Elephant thoughts…by Luca

Yesterday afternoon I took two friends in the Chyulu forest, for a lovely afternoon walk.

We explored a corner of the forest I love, where an old bull elephant went to die.

His skull is still there, and so are others of his big bones.

Elephants in Orangarua, Kuku Plains, photo by my friend John Fletcher

The bones were not where I remembered them; we could see all over traces of where elephants had drug their trunks, moving bones. A hip was moved at the based of a huge fig tree. I explained to my guests how elephants are know to mourn their kind.

I told my friends elephant stories by Tony Dyer, taken one of my favorite books, The Big Five. A must reader to any person in love with wildlife.

“The elephant’s skull lay in the centre of a grassy glade, in the flat country where the Semliki river flows out into silvery Lake Albert.
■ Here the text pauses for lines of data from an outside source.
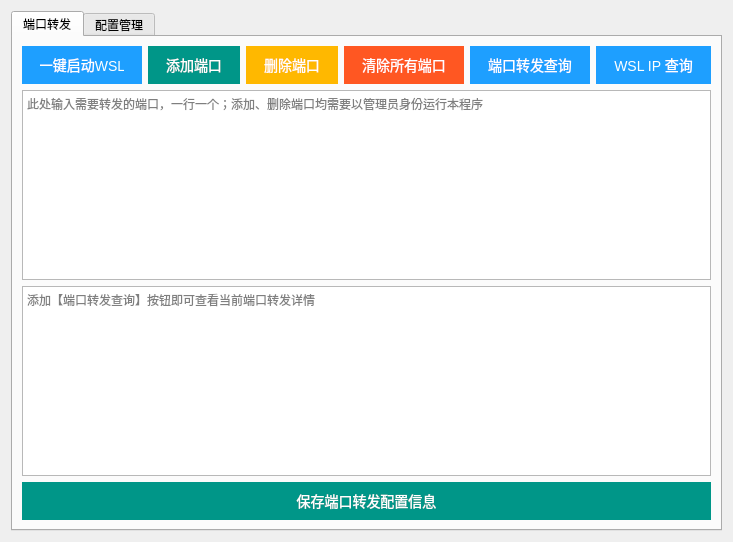
This is lib/wsl2.ui in itxq/wslm-gui as Qt 5 draws it before an edit. The edited form follows.
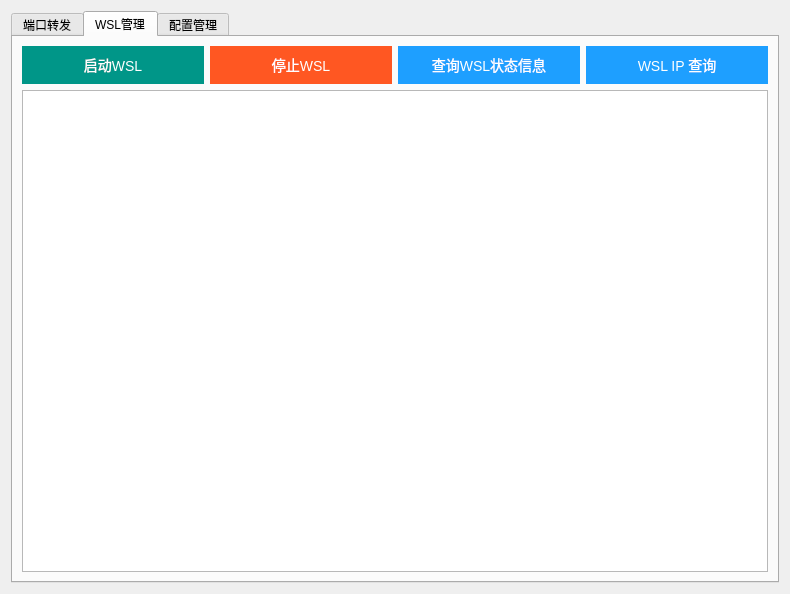
This is the edited form. The open tabs and pages were chosen to show the change.

Commit message: UI调整

What changed in the file:
```diff
--- a/lib/wsl2.ui
+++ b/lib/wsl2.ui
@@ -9,8 +9,8 @@
    <rect>
     <x>0</x>
     <y>0</y>
-    <width>733</width>
-    <height>542</height>
+    <width>790</width>
+    <height>594</height>
    </rect>
   </property>
   <property name="minimumSize">
@@ -47,15 +47,15 @@
       <attribute name="title">
        <string>端口转发</string>
       </attribute>
-      <layout class="QHBoxLayout" name="horizontalLayout_4">
+      <layout class="QHBoxLayout" name="horizontalLayout_5">
        <item>
         <layout class="QVBoxLayout" name="verticalLayout">
          <item>
           <layout class="QHBoxLayout" name="horizontalLayout_2">
            <item>
-            <widget class="QPushButton" name="start_wsl">
+            <widget class="QPushButton" name="port_info">
              <property name="sizePolicy">
-              <sizepolicy hsizetype="Fixed" vsizetype="Fixed">
+              <sizepolicy hsizetype="Preferred" vsizetype="Fixed">
                <horstretch>0</horstretch>
                <verstretch>0</verstretch>
               </sizepolicy>
@@ -64,8 +64,7 @@
               <cursorShape>PointingHandCursor</cursorShape>
              </property>
              <property name="styleSheet">
-              <string notr="true">font: 14px Helvetica Neue,Helvetica,PingFang SC,Tahoma,Arial,sans-serif;
-height: 38px;
+              <string notr="true">height: 38px;
 line-height: 38px;
 padding: 0 18px;
 background-color: #1E9FFF;
@@ -79,20 +78,14 @@
 border-radius: 100px;</string>
              </property>
              <property name="text">
-              <string>一键启动WSL</string>
-             </property>
-             <property name="default">
-              <bool>false</bool>
-             </property>
-             <property name="flat">
-              <bool>false</bool>
+              <string>端口转发查询</string>
              </property>
             </widget>
            </item>
            <item>
             <widget class="QPushButton" name="port_add">
              <property name="sizePolicy">
-              <sizepolicy hsizetype="Fixed" vsizetype="Fixed">
+              <sizepolicy hsizetype="Preferred" vsizetype="Fixed">
                <horstretch>0</horstretch>
                <verstretch>0</verstretch>
               </sizepolicy>
@@ -122,7 +115,7 @@
            <item>
             <widget class="QPushButton" name="port_del">
              <property name="sizePolicy">
-              <sizepolicy hsizetype="Fixed" vsizetype="Fixed">
+              <sizepolicy hsizetype="Preferred" vsizetype="Fixed">
                <horstretch>0</horstretch>
                <verstretch>0</verstretch>
               </sizepolicy>
@@ -152,7 +145,7 @@
            <item>
             <widget class="QPushButton" name="port_reset">
              <property name="sizePolicy">
-              <sizepolicy hsizetype="Fixed" vsizetype="Fixed">
+              <sizepolicy hsizetype="Preferred" vsizetype="Fixed">
                <horstretch>0</horstretch>
                <verstretch>0</verstretch>
               </sizepolicy>
@@ -179,72 +172,6 @@
              </property>
             </widget>
            </item>
-           <item>
-            <widget class="QPushButton" name="port_info">
-             <property name="sizePolicy">
-              <sizepolicy hsizetype="Fixed" vsizetype="Fixed">
-               <horstretch>0</horstretch>
-               <verstretch>0</verstretch>
-              </sizepolicy>
-             </property>
-             <property name="cursor">
-              <cursorShape>PointingHandCursor</cursorShape>
-             </property>
-             <property name="styleSheet">
-              <string notr="true">height: 38px;
-line-height: 38px;
-padding: 0 18px;
-background-color: #1E9FFF;
-color: #fff;
-white-space: nowrap;
-text-align: center;
-font-size: 14px;
-border: none;
-border-radius: 2px;
-cursor: pointer;
-border-radius: 100px;</string>
-             </property>
-             <property name="text">
-              <string>端口转发查询</string>
-             </property>
-            </widget>
-           </item>
-           <item>
-            <widget class="QPushButton" name="get_wsl2_ip">
-             <property name="sizePolicy">
-              <sizepolicy hsizetype="Fixed" vsizetype="Fixed">
-               <horstretch>0</horstretch>
-               <verstretch>0</verstretch>
-              </sizepolicy>
-             </property>
-             <property name="cursor">
-              <cursorShape>PointingHandCursor</cursorShape>
-             </property>
-             <property name="styleSheet">
-              <string notr="true">height: 38px;
-line-height: 38px;
-padding: 0 18px;
-background-color: #1E9FFF;
-color: #fff;
-white-space: nowrap;
-text-align: center;
-font-size: 14px;
-border: none;
-border-radius: 2px;
-cursor: pointer;
-border-radius: 100px;</string>
-             </property>
-             <property name="text">
-              <string>WSL IP 查询</string>
-             </property>
-             <property name="default">
-              <bool>false</bool>
-             </property>
-             <property name="flat">
-              <bool>false</bool>
-             </property>
-            </widget>
-           </item>
           </layout>
          </item>
          <item>
@@ -318,6 +245,175 @@
        </item>
       </layout>
      </widget>
+     <widget class="QWidget" name="tab_3">
+      <attribute name="title">
+       <string>WSL管理</string>
+      </attribute>
+      <layout class="QHBoxLayout" name="horizontalLayout_6">
+       <item>
+        <layout class="QVBoxLayout" name="verticalLayout_3">
+         <item>
+          <layout class="QHBoxLayout" name="horizontalLayout_4">
+           <item>
+            <widget class="QPushButton" name="start_wsl">
+             <property name="sizePolicy">
+              <sizepolicy hsizetype="Preferred" vsizetype="Fixed">
+               <horstretch>0</horstretch>
+               <verstretch>0</verstretch>
+              </sizepolicy>
+             </property>
+             <property name="cursor">
+              <cursorShape>PointingHandCursor</cursorShape>
+             </property>
+             <property name="styleSheet">
+              <string notr="true">font: 14px Helvetica Neue,Helvetica,PingFang SC,Tahoma,Arial,sans-serif;
+height: 38px;
+line-height: 38px;
+padding: 0 18px;
+background-color: #009688;
+color: #fff;
+white-space: nowrap;
+text-align: center;
+font-size: 14px;
+border: none;
+border-radius: 2px;
+cursor: pointer;
+border-radius: 100px;</string>
+             </property>
+             <property name="text">
+              <string>启动WSL</string>
+             </property>
+             <property name="default">
+              <bool>false</bool>
+             </property>
+             <property name="flat">
+              <bool>false</bool>
+             </property>
+            </widget>
+           </item>
+           <item>
+            <widget class="QPushButton" name="end_wsl">
+             <property name="sizePolicy">
+              <sizepolicy hsizetype="Preferred" vsizetype="Fixed">
+               <horstretch>0</horstretch>
+               <verstretch>0</verstretch>
+              </sizepolicy>
+             </property>
+             <property name="cursor">
+              <cursorShape>PointingHandCursor</cursorShape>
+             </property>
+             <property name="styleSheet">
+              <string notr="true">height: 38px;
+line-height: 38px;
+padding: 0 18px;
+background-color: #FF5722;
+color: #fff;
+white-space: nowrap;
+text-align: center;
+font-size: 14px;
+border: none;
+border-radius: 2px;
+cursor: pointer;
+border-radius: 100px;</string>
+             </property>
+             <property name="text">
+              <string>停止WSL</string>
+             </property>
+            </widget>
+           </item>
+           <item>
+            <widget class="QPushButton" name="wsl_l_v">
+             <property name="sizePolicy">
+              <sizepolicy hsizetype="Preferred" vsizetype="Fixed">
+               <horstretch>0</horstretch>
+               <verstretch>0</verstretch>
+              </sizepolicy>
+             </property>
+             <property name="cursor">
+              <cursorShape>PointingHandCursor</cursorShape>
+             </property>
+             <property name="styleSheet">
+              <string notr="true">height: 38px;
+alternate-background-color: qlineargradient(spread:pad, x1:0, y1:1, x2:0, y2:0, stop:0 rgba(0, 0, 0, 255), stop:0.05 rgba(14, 8, 73, 255), stop:0.36 rgba(28, 17, 145, 255), stop:0.6 rgba(126, 14, 81, 255), stop:0.75 rgba(234, 11, 11, 255), stop:0.79 rgba(244, 70, 5, 255), stop:0.86 rgba(255, 136, 0, 255), stop:0.935 rgba(239, 236, 55, 255));
+selection-background-color: qradialgradient(spread:repeat, cx:0.5, cy:0.5, radius:0.077, fx:0.5, fy:0.5, stop:0 rgba(0, 169, 255, 147), stop:0.497326 rgba(0, 0, 0, 147), stop:1 rgba(0, 169, 255, 147));
+line-height: 38px;
+padding: 0 18px;
+background-color: #1E9FFF;
+color: #fff;
+white-space: nowrap;
+text-align: center;
+font-size: 14px;
+border: none;
+border-radius: 2px;
+cursor: pointer;
+border-radius: 100px;</string>
+             </property>
+             <property name="text">
+              <string>查询WSL状态信息</string>
+             </property>
+             <property name="default">
+              <bool>false</bool>
+             </property>
+             <property name="flat">
+              <bool>false</bool>
+             </property>
+            </widget>
+           </item>
+           <item>
+            <widget class="QPushButton" name="get_wsl2_ip">
+             <property name="sizePolicy">
+              <sizepolicy hsizetype="Preferred" vsizetype="Fixed">
+               <horstretch>0</horstretch>
+               <verstretch>0</verstretch>
+              </sizepolicy>
+             </property>
+             <property name="cursor">
+              <cursorShape>PointingHandCursor</cursorShape>
+             </property>
+             <property name="styleSheet">
+              <string notr="true">height: 38px;
+line-height: 38px;
+padding: 0 18px;
+background-color: #1E9FFF;
+color: #fff;
+white-space: nowrap;
+text-align: center;
+font-size: 14px;
+border: none;
+border-radius: 2px;
+cursor: pointer;
+border-radius: 100px;</string>
+             </property>
+             <property name="text">
+              <string>WSL IP 查询</string>
+             </property>
+             <property name="default">
+              <bool>false</bool>
+             </property>
+             <property name="flat">
+              <bool>false</bool>
+             </property>
+            </widget>
+           </item>
+          </layout>
+         </item>
+         <item>
+          <widget class="QPlainTextEdit" name="wsl_l_v_text">
+           <property name="sizePolicy">
+            <sizepolicy hsizetype="Preferred" vsizetype="MinimumExpanding">
+             <horstretch>0</horstretch>
+             <verstretch>0</verstretch>
+            </sizepolicy>
+           </property>
+           <property name="placeholderText">
+            <string/>
+           </property>
+          </widget>
+         </item>
+        </layout>
+       </item>
+      </layout>
+     </widget>
      <widget class="QWidget" name="tab_2">
       <property name="cursor">
        <cursorShape>ArrowCursor</cursorShape>
```
Left out of the diff: 38 changed lines with no effect on the pictures.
In an even ring around this great white skull lay a ridge of doum palm nuts. These hard, indigestible seeds had been left there in the droppings of elephant that had stood with their heads over this skull. They had stood in a ring for a long time, and the doum nuts -all that remained of their droppings – showed that many elephant had come and stayed and gone… This visible evidence of mourning one of their kind was just one of the many sights that have made me think ever more deeply about all animals”.
Nderito, the same age set of John Fletcher, who took this photo in Kuku plains

In these tragic days of rampant elephant poaching in Africa, we are grateful to all Campi ya Kanzi visitors: their $100 conservation fee per guest per day allows MWCT to employ 101 rangers and protect, as best as we can, these marvelous and intelligent mammals.